  60. 60.
    Mihlin, A., & Levin, C. S. (2017). An expectation maximization method for joint estimation of emission activity distribution and photon attenuation map in PET. IEEE Transactions on Medical Imaging, 36(1), 214–224.CrossRefGoogle Scholar
  61. 61.
    Bhadra, A. (2017). An expectation–maximization scheme for measurement error models. Statistics & Probability Letters, 120, 61–68.CrossRefMATHMathSciNetGoogle Scholar
  62. 62.
    Kounades-Bastian, D., Girin, L., Alameda-Pineda, X., Gannot, S., & Horaud, R. (2017). An EM algorithm for joint source separation and diarisation of multichannel convolutive speech mixtures. In IEEE International Conference on Acoustics, Speech and Signal Processing.Google Scholar
  63. 63.
    Borges, P. (2017). EM algorithm-based likelihood estimation for a generalized Gompertz regression model in presence of survival data with long-term survivors: an application to uterine cervical cancer data.

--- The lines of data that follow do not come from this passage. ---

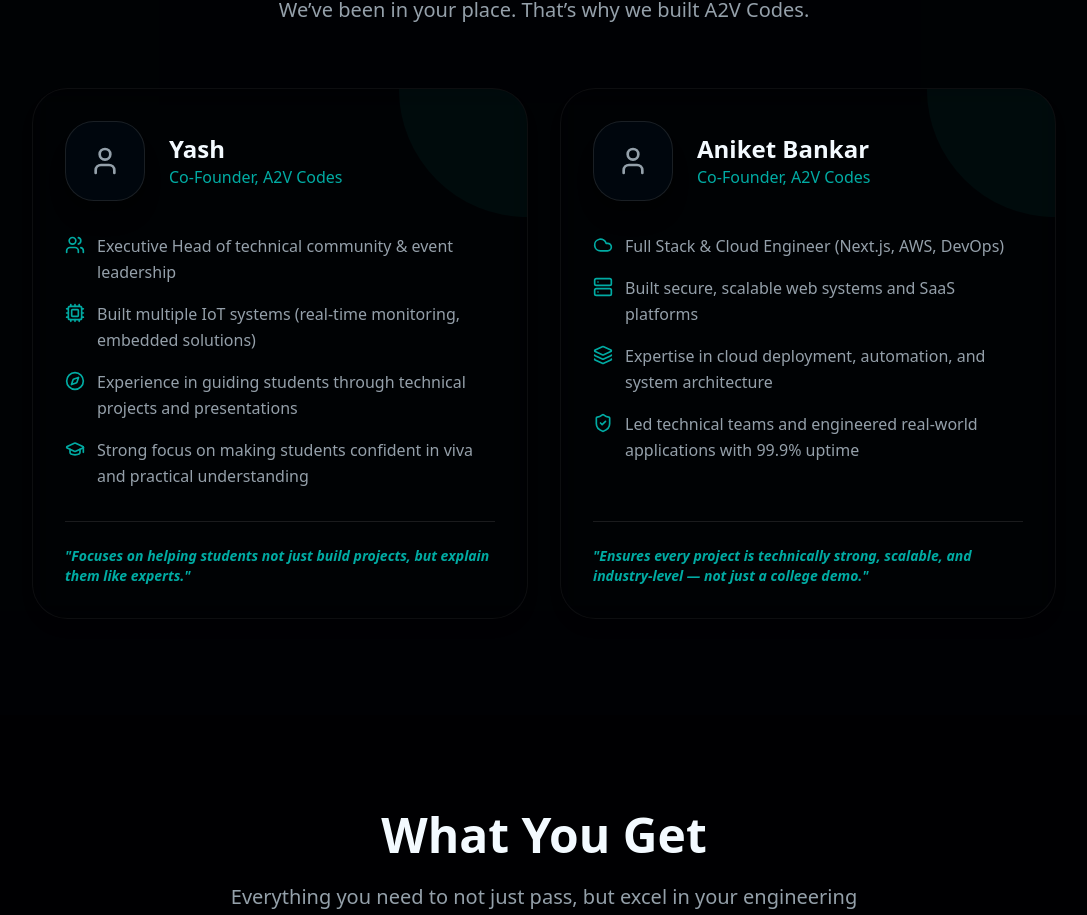
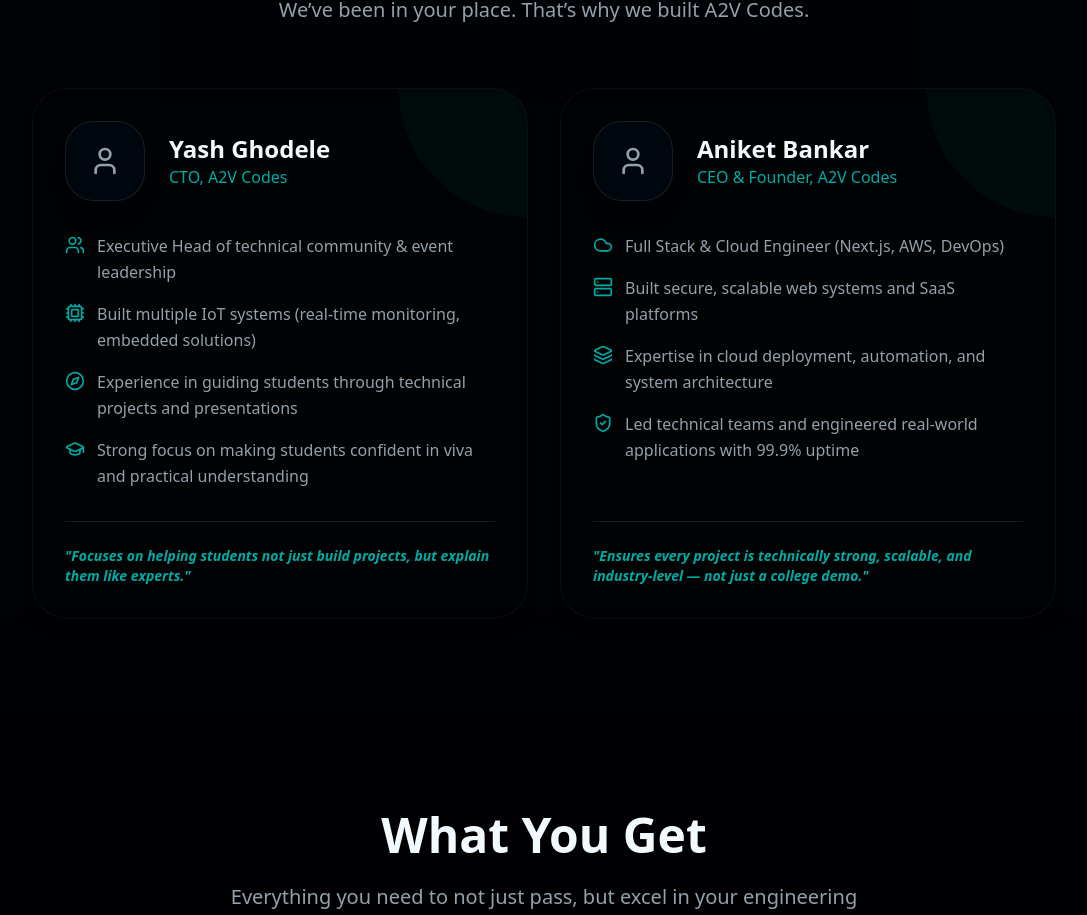
Before and after one commit to yash-ghodele/A2V-Codes, a Next.js app: page / in a window 1280 px wide. Shown: the part 3200-4115 px from the top of the page, without its empty margins (96-1183 px from the left). Built offline with nearby package versions, Linux system fonts and the light colour scheme; no server answers.

Commit message:
Redesign Mentors layout to horizontal premium profile cards

```diff
--- a/src/components/landing/Mentors.tsx
+++ b/src/components/landing/Mentors.tsx
@@ -5,8 +5,8 @@
 
 const mentors = [
   {
-    name: "Yash",
-    role: "Co-Founder, A2V Codes",
+    name: "Yash Ghodele",
+    role: "CTO, A2V Codes",
     points: [
       { text: "Executive Head of technical community & event leadership", icon: Users },
       { text: "Built multiple IoT systems (real-time monitoring, embedded solutions)", icon: Cpu },
@@ -17,7 +17,7 @@
   },
   {
     name: "Aniket Bankar",
-    role: "Co-Founder, A2V Codes",
+    role: "CEO & Founder, A2V Codes",
     points: [
       { text: "Full Stack & Cloud Engineer (Next.js, AWS, DevOps)", icon: Cloud },
       { text: "Built secure, scalable web systems and SaaS platforms", icon: Server },
```
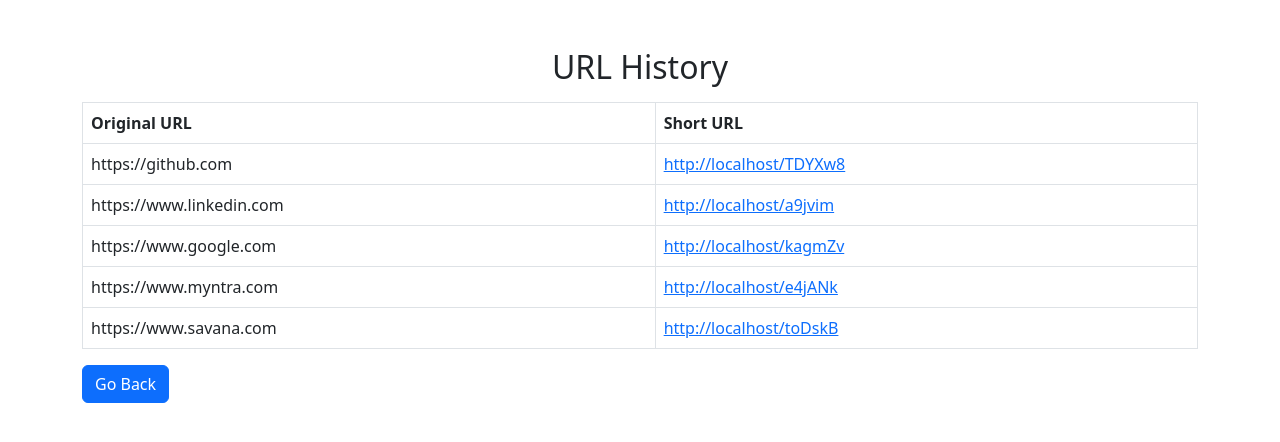
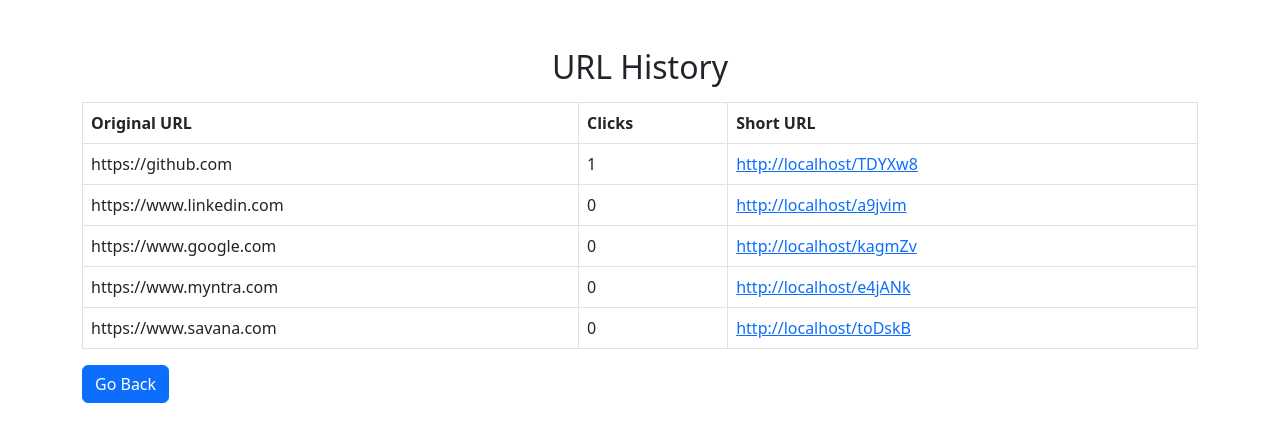
Before and after one commit to Jidnyasathakre/url-shortener-flask, a Flask app: page /history in a window 1280 px wide. Shown: the top 442 px of the page. Run offline with Flask 3, Linux system fonts and the light colour scheme; data comes from the database, SQL or seed files in the repository; both versions use the stored data as it was after the commit.

Commit message:
Initial commit - URL shortener with click tracking

```diff
--- a/app.py
+++ b/app.py
@@ -3,6 +3,7 @@ from flask_sqlalchemy import SQLAlchemy
 import string
 import random
 import validators
+import os
 
 app = Flask(__name__)
 
@@ -15,8 +16,9 @@ db = SQLAlchemy(app)
 # Database Model
 class URL(db.Model):
     id = db.Column(db.Integer, primary_key=True)
-    original_url = db.Column(db.String(500), nullable=False)
-    short_code = db.Column(db.String(10), unique=True, nullable=False)
+    original_url = db.Column(db.String(500))
+    short_code = db.Column(db.String(10), unique=True)
+    clicks = db.Column(db.Integer, default=0)
 
 # Create Database
 with app.app_context():
@@ -56,6 +58,10 @@ def index():
 @app.route('/<short_code>')
 def redirect_url(short_code):
     url = URL.query.filter_by(short_code=short_code).first_or_404()
+
+    url.clicks += 1
+    db.session.commit()
+
     return redirect(url.original_url)
 
 
@@ -67,4 +73,5 @@ def history():
 
 
 if __name__ == "__main__":
-    app.run(debug=True)
+    port = int(os.environ.get("PORT", 5000))
+    app.run(host="0.0.0.0", port=port)
--- a/templates/history.html
+++ b/templates/history.html
@@ -15,12 +15,14 @@
 
         <tr>
             <th>Original URL</th>
+            <th>Clicks</th>
             <th>Short URL</th>
         </tr>
 
         {% for url in urls %}
         <tr>
             <td>{{ url.original_url }}</td>
+            <td>{{ url.clicks }}</td>
             <td>
                 <a href="/{{ url.short_code }}" target="_blank">
                     {{ request.host_url }}{{ url.short_code }}
```
Also changed, not shown: requirements.txt (added, +13 -0 lines), instance/urls.db, 1 other file.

Journal of Statistical Computation and Simulation, 87, 1–11.CrossRefMathSciNetGoogle Scholar
  64. 64.
    Chen, F., Agüero, J. C., Gilson, M., Garnier, H., & Liu, T. (2017). EM-based identification of continuous-time ARMA Models from irregularly sampled data. Automatica, 77, 293–301.CrossRefMATHMathSciNetGoogle Scholar
  65. 65.
    Shinmura, K., Kato, H., Kawanishi, Y., Yoshimura, K., Igarashi, H., Goto, M., et al. (2017). Reduced expression of the DNA glycosylase gene MUTYH is associated with an increased number of somatic mutations via a reduction in the DNA repair capacity in prostate adenocarcinoma. Molecular Carcinogenesis, 56(2), 781–788.CrossRefGoogle Scholar
  66. 66.
    Papastamoulis, P., & Rattray, M. (2017). A Bayesian model selection approach for identifying differentially expressed transcripts from RNA sequencing data. Journal of the Royal Statistical Society: Series C (Applied Statistics).Google Scholar
  67. 67.
    Killick, R., Eckley, I. A., Jonathan, P., & Chester, U. K. (2011). Efficient detection of multiple changepoints within an oceano-graphic time series. In Proceedings of the 58th world science congress of ISI.Google Scholar
  68. 68.
    Scott, A. J., & Knott, M. (1974). A cluster analysis method for grouping means in the analysis of variance. Biometrics, 30, 507–512.CrossRefMATHGoogle Scholar
  69. 69.
    Auger, I. E., & Lawrence, C. E. (1989). Algorithms for the optimal identification of segment neighborhoods. Bulletin of Mathematical Biology, 51(1), 39–54.CrossRefMATHMathSciNetGoogle Scholar

Copyright information

© Springer Science+Business Media, LLC, part of Springer Nature 2017

Authors and Affiliations

  1. 1.VIT UniversityVelloreIndia
  2. 2.School of Computing Science and EngineeringVIT UniversityChennaiIndia
  3. 3.Sri Ramanujar Engineering CollegeChennaiIndia
  4. 4.Priyadarshini Engineering CollegeVelloreIndia
  5. 5.Chung Hua UniversityHsinchuTaiwan

Personalised recommendations